As Sifan Hassan flopped to the Tokyo track, it was difficult to guess her emotions. Joy at becoming only the second woman to complete an Olympic distance double?
Regret that the 1500m title that would have made it an unprecedented treble had slipped away the previous evening?
Relief that a campaign that covered more than 15 miles in eight days was finally over?
A mix of all three?
In fact it was none of them but rather something more primal.
“Honestly, at that moment, I was just so happy to survive,” she tells Sport Today on BBC World Service.
“I was really in pain, I was suffering so much, I was sweating very, very, very hard, all my face was burning, my hand was burning, all my body was burning. I felt I had no water inside me.
“I thought I was going to pass out. In that moment I didn’t mind about gold, I just wanted to be alive and healthy.”
The Dutchwoman’s Olympic ambitions had taken her to the very edge of her endurance.
Not since the days of sepia news reels had an athlete taken on such a monster schedule, competing in the 1500m, 5,000m and 10,000m, with the longest distance coming last on a suffocatingly humid night in the Japanese capital.
Hassan flat out, framed by worried medical staff, clutching ice to her grimacing face was the final scene.
But the 29-year-old’s epic assault on the Olympics had already featured the see-sawing emotional swings of a summer blockbuster.
On the morning of 2 August, she tripped at the start of the final lap of her 1500m heat. Her rivals cantered on as she scrabbled on the floor. For an instant it seemed her bid for three golds was over before it had really begun.
Hassan sprung to her feet, hared after the pack, made up 25 metres on them, and came through to win.
That evening, she returned to the Olympic Stadium and motored away from world champion Hellen Obiri to clinch 5,000m gold.
Despair to delight. But her second and final gold, that draining 10,000m triumph, was fuelled by anger.
Hassan had been unable to stick with the pace in the previous night’s 1500m final. Britain’s Laura Muir and Kenyan winner Faith Kipyegon turned up the heat to leave Hassan third.
On the bottom step of the podium, she stewed.

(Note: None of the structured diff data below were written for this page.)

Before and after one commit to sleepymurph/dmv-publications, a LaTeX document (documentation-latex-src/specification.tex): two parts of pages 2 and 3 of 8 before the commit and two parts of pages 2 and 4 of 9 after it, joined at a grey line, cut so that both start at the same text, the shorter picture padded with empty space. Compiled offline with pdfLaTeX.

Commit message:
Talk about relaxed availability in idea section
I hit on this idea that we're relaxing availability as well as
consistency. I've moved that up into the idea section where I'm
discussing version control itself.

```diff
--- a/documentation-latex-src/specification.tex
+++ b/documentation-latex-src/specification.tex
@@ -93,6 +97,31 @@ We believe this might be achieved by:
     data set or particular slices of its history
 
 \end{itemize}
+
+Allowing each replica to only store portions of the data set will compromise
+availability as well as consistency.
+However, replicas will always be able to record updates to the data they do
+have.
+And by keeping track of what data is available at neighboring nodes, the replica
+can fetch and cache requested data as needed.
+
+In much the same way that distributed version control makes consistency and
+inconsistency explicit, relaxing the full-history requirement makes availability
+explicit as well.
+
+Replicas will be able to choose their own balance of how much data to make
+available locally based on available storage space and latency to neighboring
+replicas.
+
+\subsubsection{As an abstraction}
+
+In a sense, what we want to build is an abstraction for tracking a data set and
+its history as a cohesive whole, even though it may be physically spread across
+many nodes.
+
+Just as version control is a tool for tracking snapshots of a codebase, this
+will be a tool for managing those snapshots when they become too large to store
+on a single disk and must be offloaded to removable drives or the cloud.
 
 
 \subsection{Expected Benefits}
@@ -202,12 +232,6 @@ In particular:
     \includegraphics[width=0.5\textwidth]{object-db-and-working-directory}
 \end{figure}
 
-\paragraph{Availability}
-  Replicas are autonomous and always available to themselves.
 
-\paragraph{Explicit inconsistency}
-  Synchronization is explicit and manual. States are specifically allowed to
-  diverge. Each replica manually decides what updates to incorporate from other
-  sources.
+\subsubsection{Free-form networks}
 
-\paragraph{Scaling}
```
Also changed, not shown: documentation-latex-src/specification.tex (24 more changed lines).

“When I lost, at the time, I was so mad,” she says.
“At the medal ceremony, when I went back to my room I knew there was something inside me.
“That was when I decided: I will die tomorrow, I will go to the end.”

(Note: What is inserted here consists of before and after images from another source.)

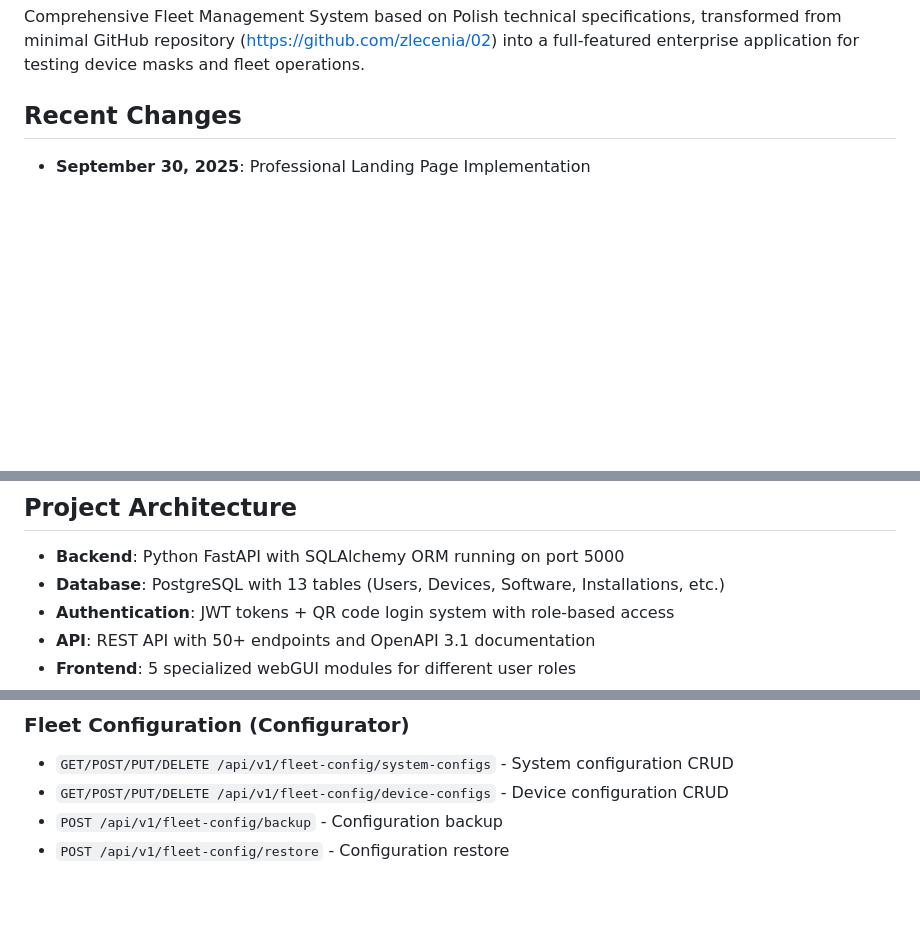
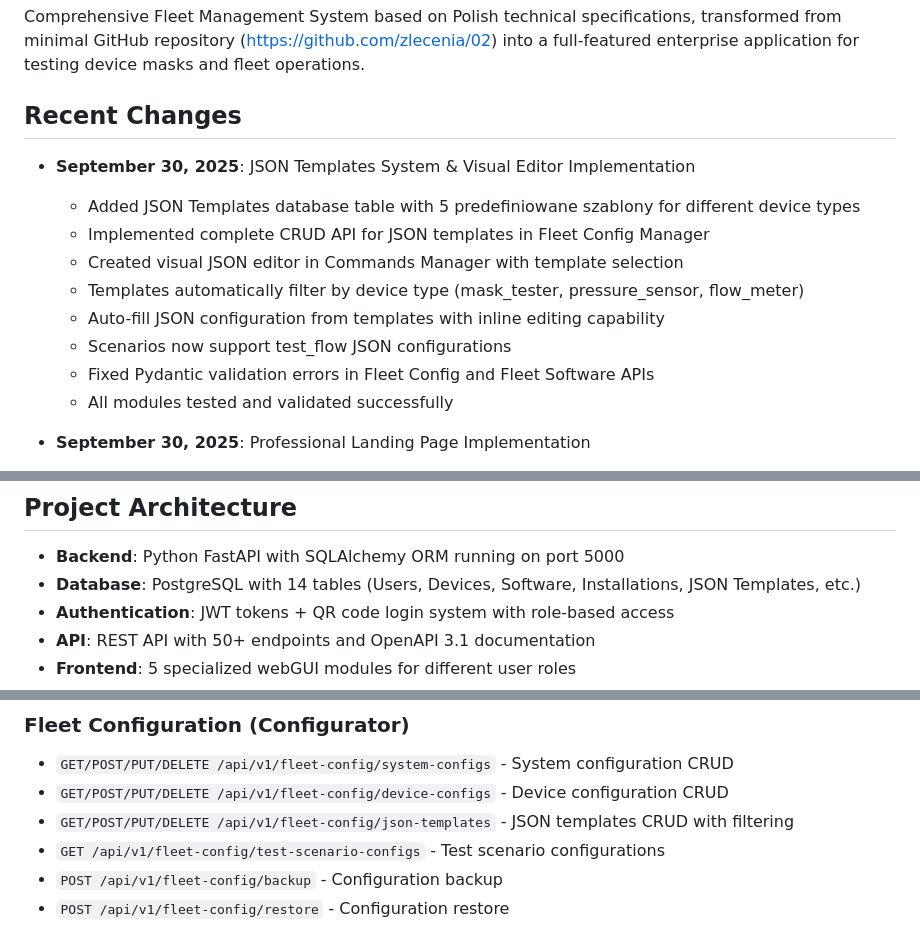
Before and after one commit to zlecenia/c2002, a Markdown page: replit.md, 3 parts joined by grey strips. GitHub-like rendering; blank space fills up the shorter version.

Commit message:
Add JSON template system for device configuration and visual editing
Implement JSON Templates System with database table, CRUD API, and visual editor in Fleet Config Manager and Commands Manager.

Replit-Commit-Author: Agent
Replit-Commit-Session-Id: 4c5ba3b7-7db1-453c-b04c-94548b8cd55d
Replit-Commit-Checkpoint-Type: full_checkpoint
Replit-Commit-Screenshot-Url: https://storage.googleapis.com/screenshot-production-us-central1/82984399-35e1-4777-9e13-ad1afef60f6e/4c5ba3b7-7db1-453c-b04c-94548b8cd55d/WIGTte4

```diff
--- a/replit.md
+++ b/replit.md
@@ -4,6 +4,16 @@
 Comprehensive Fleet Management System based on Polish technical specifications, transformed from minimal GitHub repository (https://github.com/zlecenia/02) into a full-featured enterprise application for testing device masks and fleet operations.
 
 ## Recent Changes
+- **September 30, 2025**: JSON Templates System & Visual Editor Implementation
+  - Added JSON Templates database table with 5 predefiniowane szablony for different device types
+  - Implemented complete CRUD API for JSON templates in Fleet Config Manager
+  - Created visual JSON editor in Commands Manager with template selection
+  - Templates automatically filter by device type (mask_tester, pressure_sensor, flow_meter)
+  - Auto-fill JSON configuration from templates with inline editing capability
+  - Scenarios now support test_flow JSON configurations
+  - Fixed Pydantic validation errors in Fleet Config and Fleet Software APIs
+  - All modules tested and validated successfully
+
 - **September 30, 2025**: Professional Landing Page Implementation
   - Created responsive HTML landing page for root "/" endpoint
   - Beautiful gradient design with module cards and responsive layout
@@ -22,7 +32,7 @@ Comprehensive Fleet Management System based on Polish technical specifications,
 
 ## Project Architecture
 - **Backend**: Python FastAPI with SQLAlchemy ORM running on port 5000
-- **Database**: PostgreSQL with 13 tables (Users, Devices, Software, Installations, etc.)
+- **Database**: PostgreSQL with 14 tables (Users, Devices, Software, Installations, JSON Templates, etc.)
 - **Authentication**: JWT tokens + QR code login system with role-based access
 - **API**: REST API with 50+ endpoints and OpenAPI 3.1 documentation
 - **Frontend**: 5 specialized webGUI modules for different user roles
@@ -75,6 +85,8 @@ Comprehensive Fleet Management System based on Polish technical specifications,
 ### Fleet Configuration (Configurator)
 - `GET/POST/PUT/DELETE /api/v1/fleet-config/system-configs` - System configuration CRUD
 - `GET/POST/PUT/DELETE /api/v1/fleet-config/device-configs` - Device configuration CRUD
+- `GET/POST/PUT/DELETE /api/v1/fleet-config/json-templates` - JSON templates CRUD with filtering
+- `GET /api/v1/fleet-config/test-scenario-configs` - Test scenario configurations
 - `POST /api/v1/fleet-config/backup` - Configuration backup
 - `POST /api/v1/fleet-config/restore` - Configuration restore
 
```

The frustration and disappointment came out with everything else as she emptied the tanks in her final Tokyo race.
While Hassan’s rivals picked and chose their events, zeroing in to maximise their chances of gold, she says curiosity was behind her decision to go for a full house of distance events.
Was it possible, she asked herself? Logistically, athletically, mentally, could she contend across three events at the highest level in a painfully short span of time?

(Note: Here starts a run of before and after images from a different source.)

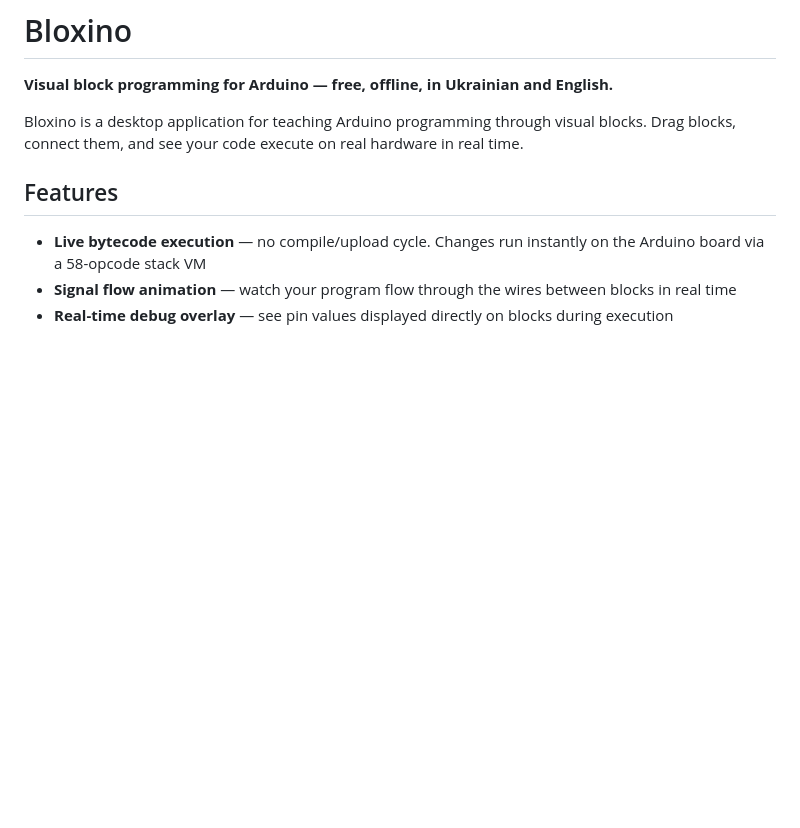
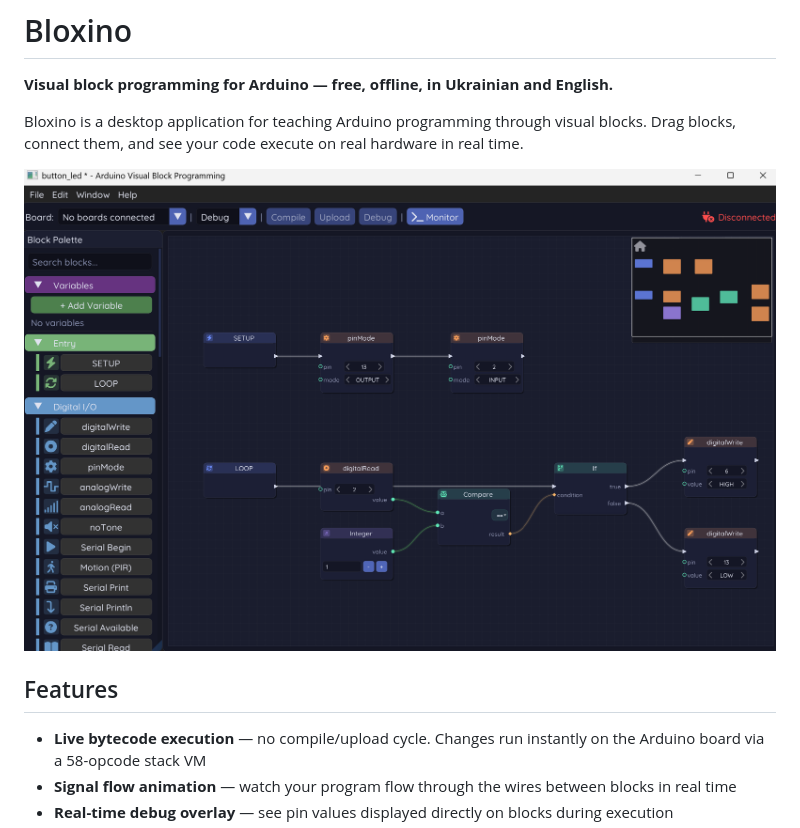
Before and after one commit to DarkDestroyer2499/bloxino, a Markdown page: README.md, the part around the change. Drawn GitHub-style; pictures changed too: Screenshot 2026-04-09 181229.png (added); blank space fills up the shorter version.

Commit message:
Add editor screenshot to README
Embed a screenshot of the Bloxino editor in README.md and add the corresponding image asset (Screenshot 2026-04-09 181229.png) to the repository to provide a visual preview of the app in documentation.

```diff
--- a/README.md
+++ b/README.md
@@ -3,6 +3,8 @@
 **Visual block programming for Arduino — free, offline, in Ukrainian and English.**
 
 Bloxino is a desktop application for teaching Arduino programming through visual blocks. Drag blocks, connect them, and see your code execute on real hardware in real time.
+
+![Bloxino editor screenshot](Screenshot%202026-04-09%20181229.png)
 
 ## Features
 
```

She could. And now she, and others, might do it again.
“God willing,” she says, when asked about the prospect of fighting on three fronts at another major championship.
“But I don’t think it will be as hard as in Tokyo, because I have done it.
“Even if another athlete had done it, it is going to be much easier because we know it is possible.
“Something is always more difficult when we don’t know before.”
Her curiosity has been piqued by something else, though.
Hassan has plans to combine road and track, banking that her extraordinary talent can bridge the divide between the two.
She hopes to step up to marathons, while still taking on the best in stadiums. It’s another huge challenge.
Britain’s Mo Farah, himself an Olympic double distance champion, can attest to how confidence forged on the track can crumble on the tarmac, even when focusing solely on the marathon.
Hassan, though, has already shown in Tokyo that she’ll go to the brink to chase history and pursue greatness.